Directed by: Le-Van Kiet
Premise: A princess (Joey King) refuses to marry a nobleman and he takes the castle by force, locking her in the tower. The princess fights off the invaders.
What Works: The Princess is a reworking of the Die Hard formula by way of Sleeping Beauty. The film opens with the familiar fairy tale premise of a princess asleep and imprisoned in a castle tower. She awakens and begins fighting her way out of the tower in an effort to save her family and free her people. The film succeeds to the extent that it does because of Joey King’s performance in the title role. She has the scrappiness and wry sense of humor displayed by Bruce Willis in the original Die Hard. That element distinguishes The Princess. It’s violent and vicious but with a persistent comic tone. The filmmakers know what they’re making and don’t take this too seriously. It’s light without compromising the action.
What Doesn’t: The pacing of The Princess is start and stop. The action scenes are kinetic but whenever the lead character isn’t fighting off bad guys the energy subsides and the movie feels inert. The characters are not interesting. Everybody is one note and the lead villain (Dominic Cooper) is an unthreatening mustache twirler.
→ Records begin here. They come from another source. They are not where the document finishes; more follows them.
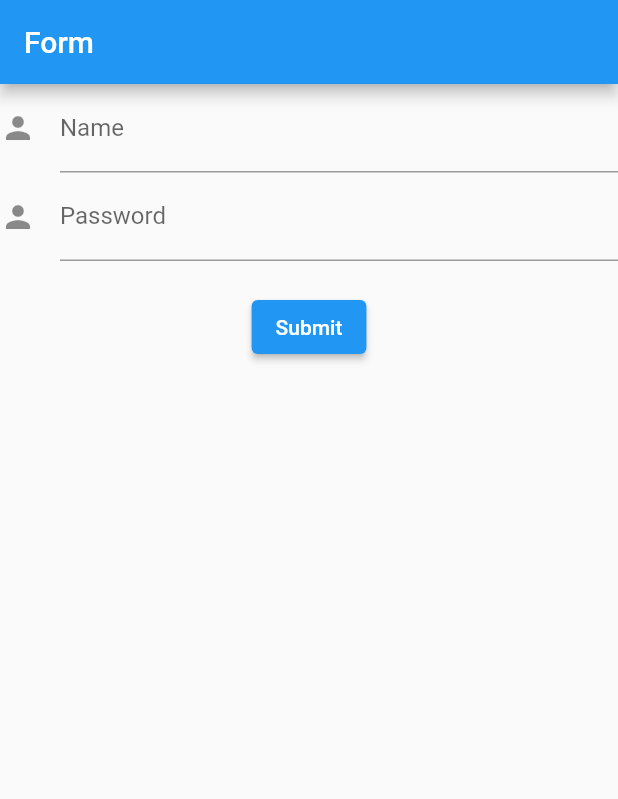
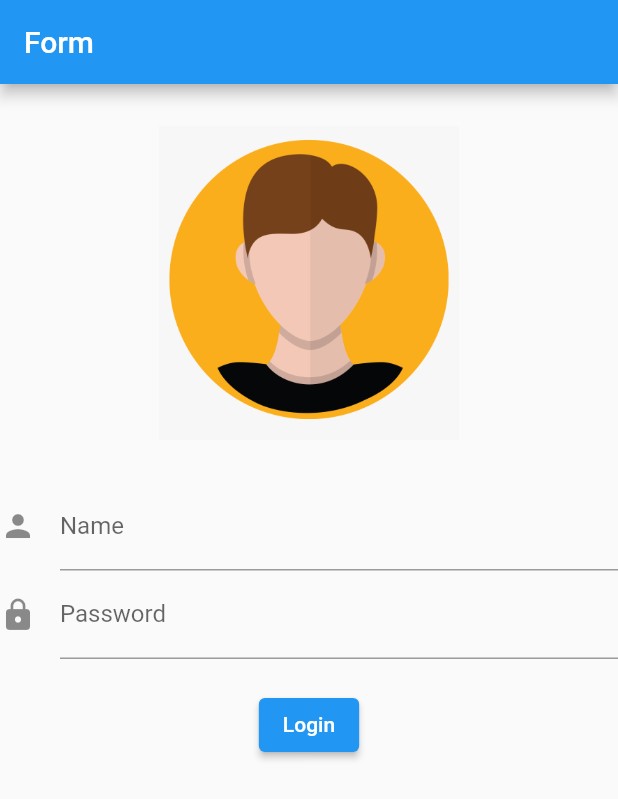
Before and after one commit to KaungHtetNaing24/Flutter-training, a Flutter app: the screen it shows after launch, on a phone screen of 412 x 824 dp. Shown: the top 799 px of the screen. Run offline on Flutter 3.47's test engine with Material 2 defaults, Android fonts, the phone set to English and light mode, and no system bars.

Commit message:
feat: add Image

```diff
--- a/lib/main.dart
+++ b/lib/main.dart
@@ -40,6 +40,19 @@ class _FormsState extends State<Forms> {
         child: Column(
           crossAxisAlignment: CrossAxisAlignment.center,
             children: [
+                Padding(
+                  padding: const EdgeInsets.all(28.0),
+                  child: Row(
+                    mainAxisAlignment: MainAxisAlignment.spaceEvenly,
+                    children: [
+                      Column(
+                        children: [
+                          Image.asset("assets/profile.png",width: 200,),
+                        ],
+                      )
+                    ],
+                  ),
+                ),
               TextFormField(
                 decoration: const InputDecoration(
                   hintText: "Enter your name",
@@ -57,7 +70,7 @@ class _FormsState extends State<Forms> {
                 decoration: const InputDecoration(
                   hintText: "Enter your Password",
                   labelText: "Password",
-                  icon: Icon(Icons.person),
+                  icon: Icon(Icons.lock),
                 ),
                 validator: (value) {
                 if (value == null || value.isEmpty) {
@@ -79,9 +92,9 @@ class _FormsState extends State<Forms> {
                       );
                     }
                   },
-                  child: const Text('Submit'),
+                  child: const Text('Login'),
                 ),
-              )
+              ),
             ],
         ),
       )
--- a/pubspec.yaml
+++ b/pubspec.yaml
@@ -58,8 +58,9 @@ flutter:
   uses-material-design: true
 
   # To add assets to your application, add an assets section, like this:
-  # assets:
-  #   - images/a_dot_burr.jpeg
+  assets:
+    - assets/Soap.jpg
+    - assets/profile.png
   #   - images/a_dot_ham.jpeg
 
   # An image asset can refer to one or more resolution-specific "variants", see
```
Also changed, not shown: assets/Soap.jpg (added), assets/profile.png (added).
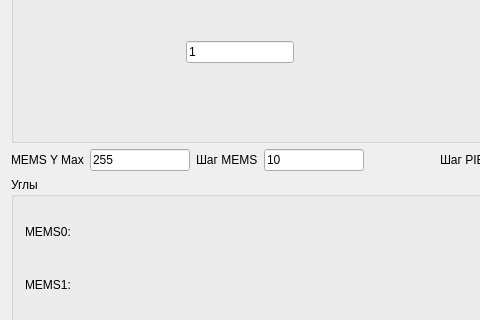
This is mainwindow.ui in Megavolos/SynchroTest as Qt 5 draws it before an edit; both pictures show x 0 to 480 and y 318 to 638 of the 918 by 726 pixel window. The edited form follows.
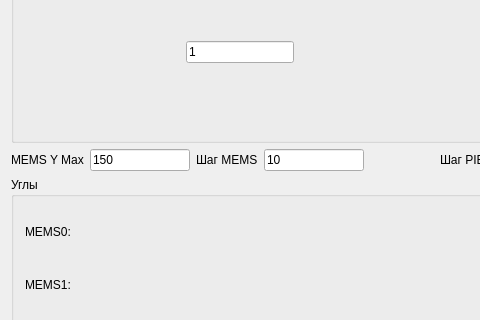
This is the edited form. Custom widgets are drawn as their Qt base class.

What changed in the file:
```diff
--- a/mainwindow.ui
+++ b/mainwindow.ui
@@ -277,7 +277,7 @@
          </size>
         </property>
         <property name="text">
-         <string>255</string>
+         <string>150</string>
         </property>
        </widget>
       </item>
```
The action scenes are largely the same and tend to get repetitive. The filmmakers keep hitting a lot of the same beats with the swarthy looking mercenaries uttering sexist comments and swinging their weapons. The fight scenes are not very well shot. The actors do a fine job with the choreography and selling the ferocity of combat but the fisticuffs aren’t staged in a way that is exciting or visually interesting. A few of the special effects are dodgy especially some lousy digital fire effects. A lot of the violence doesn’t make sense. The nobleman needs the princess alive. He has to force her into marriage for his reign to be legitimate but all of his henchmen are trying to kill her. The story also misunderstands some of what made Die Hard and its better imitators work so well. In those films, the hero is reluctant but he must act because he’s the only one who can save the day. That isolation and call to duty make those heroes interesting. The heroine of The Princess can’t wait to stab somebody. She’s a trained warrior, which does give the film some credibility, but the castle is full of other staff who could pick up a sword and fight back but don’t.
Bottom Line: It’s good The Princess debuted on a streaming platform because it certainly would not be worth the price of a theater ticket. It doesn’t have the showmanship of other recent action pictures and aspects of it look amateurish. This is passable entertainment but just barely.
Episode: #909 (July 10, 2022)